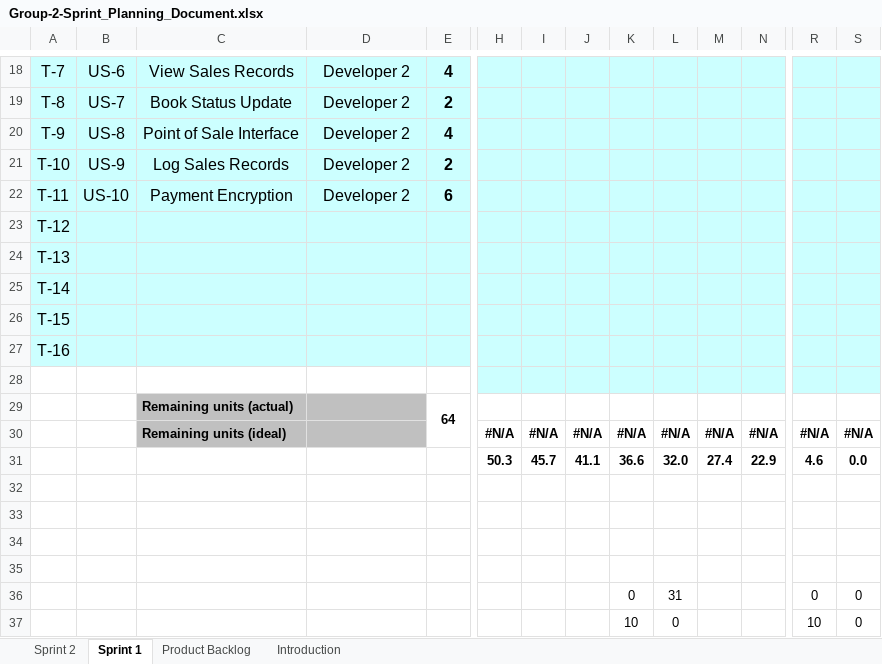
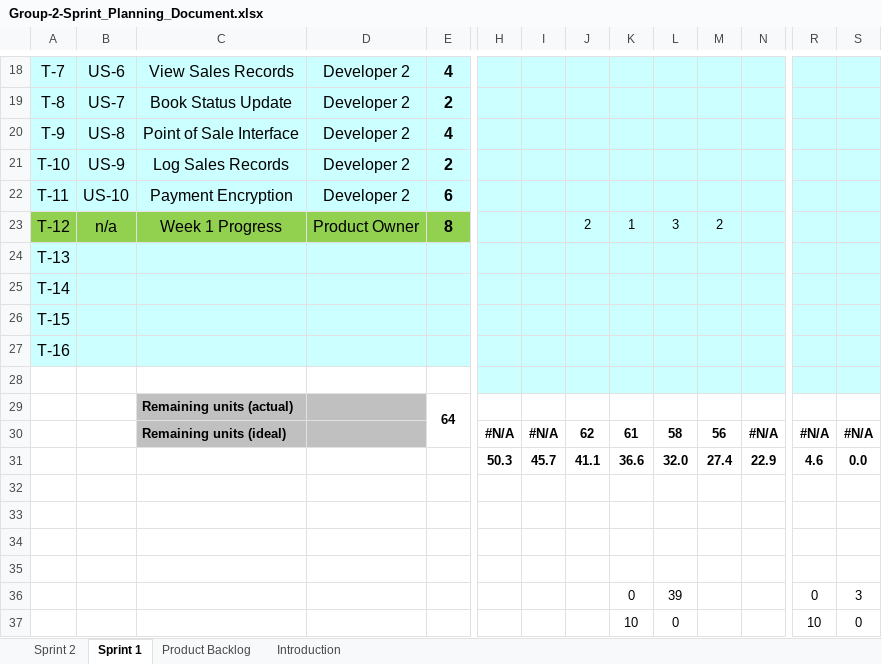
Before and after one commit to KyleSpicer/Group-2-Project, an Excel workbook: docs/Group-2-Sprint_Planning_Document.xlsx, sheet Sprint 1, drawn as a sheet; only a part is shown, gaps mark what is left out; values as stored, in another font and other column widths than the file's, no borders; charts and pictures and conditional formats not drawn; removed rows and columns are numbered as before the commit, all else as after; rows hold the shown columns only; the diff names each change by its address in the sheet, - before the commit and + after, or states it on an @@ line.

Commit message:
Update docs for week 1

```diff
--- a/docs/Group-2-Sprint_Planning_Document.xlsx (sheet Sprint 1)
+++ b/docs/Group-2-Sprint_Planning_Document.xlsx (sheet Sprint 1)
-row 23: T-12
+row 23: T-12 | n/a | Week 1 Progress | Product Owner | 8 |  |  | 2 | 1 | 3 | 2
-J30: #N/A
+J30: 62
-K30: #N/A
+K30: 61
-L30: #N/A
+L30: 58
-M30: #N/A
+M30: 56
-L36: 31
+L36: 39
-S36: 0
+S36: 3
```
Also changed, not shown: charts or pictures, 1 other file.
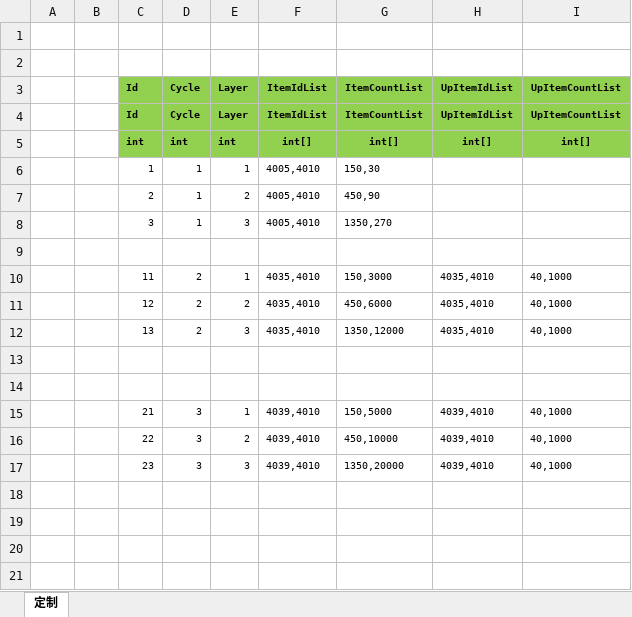
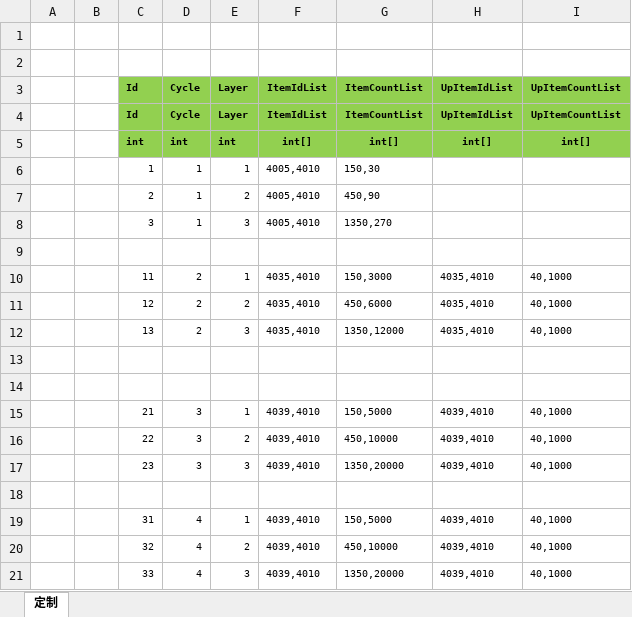
Before and after one commit to wokanjianyang/WrittenLegend, an Excel workbook: Excel/ExclusiveDevourConfig.xlsx, sheet 定制, drawn as a sheet; values as stored, in another font and other column widths than the file's, no borders; the diff names each change by its address in the sheet, - before the commit and + after, or states it on an @@ line.

```diff
--- a/Excel/ExclusiveDevourConfig.xlsx (sheet 定制)
+++ b/Excel/ExclusiveDevourConfig.xlsx (sheet 定制)
+row 18: (empty)
+row 19:  |  | 31 | 4 | 1 | 4039,4010 | 150,5000 | 4039,4010 | 40,1000
+row 20:  |  | 32 | 4 | 2 | 4039,4010 | 450,10000 | 4039,4010 | 40,1000
+row 21:  |  | 33 | 4 | 3 | 4039,4010 | 1350,20000 | 4039,4010 | 40,1000
```
Also changed, not shown: Excel/ExclusiveAttrConfig.xlsx, Excel/ExclusiveSuitConfig.xlsx, 33 other files.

━━━

§ TASK DETAILS:
Collect every line from the records above that contains the word "Sprint".

§ ANSWER AREA:
Before and after one commit to KyleSpicer/Group-2-Project, an Excel workbook: docs/Group-2-Sprint_Planning_Document.xlsx, sheet Sprint 1, drawn as a sheet; only a part is shown, gaps mark what is left out; values as stored, in another font and other column widths than the file's, no borders; charts and pictures and conditional formats not drawn; removed rows and columns are numbered as before the commit, all else as after; rows hold the shown columns only; the diff names each change by its address in the sheet, - before the commit and + after, or states it on an @@ line.
--- a/docs/Group-2-Sprint_Planning_Document.xlsx (sheet Sprint 1)
+++ b/docs/Group-2-Sprint_Planning_Document.xlsx (sheet Sprint 1)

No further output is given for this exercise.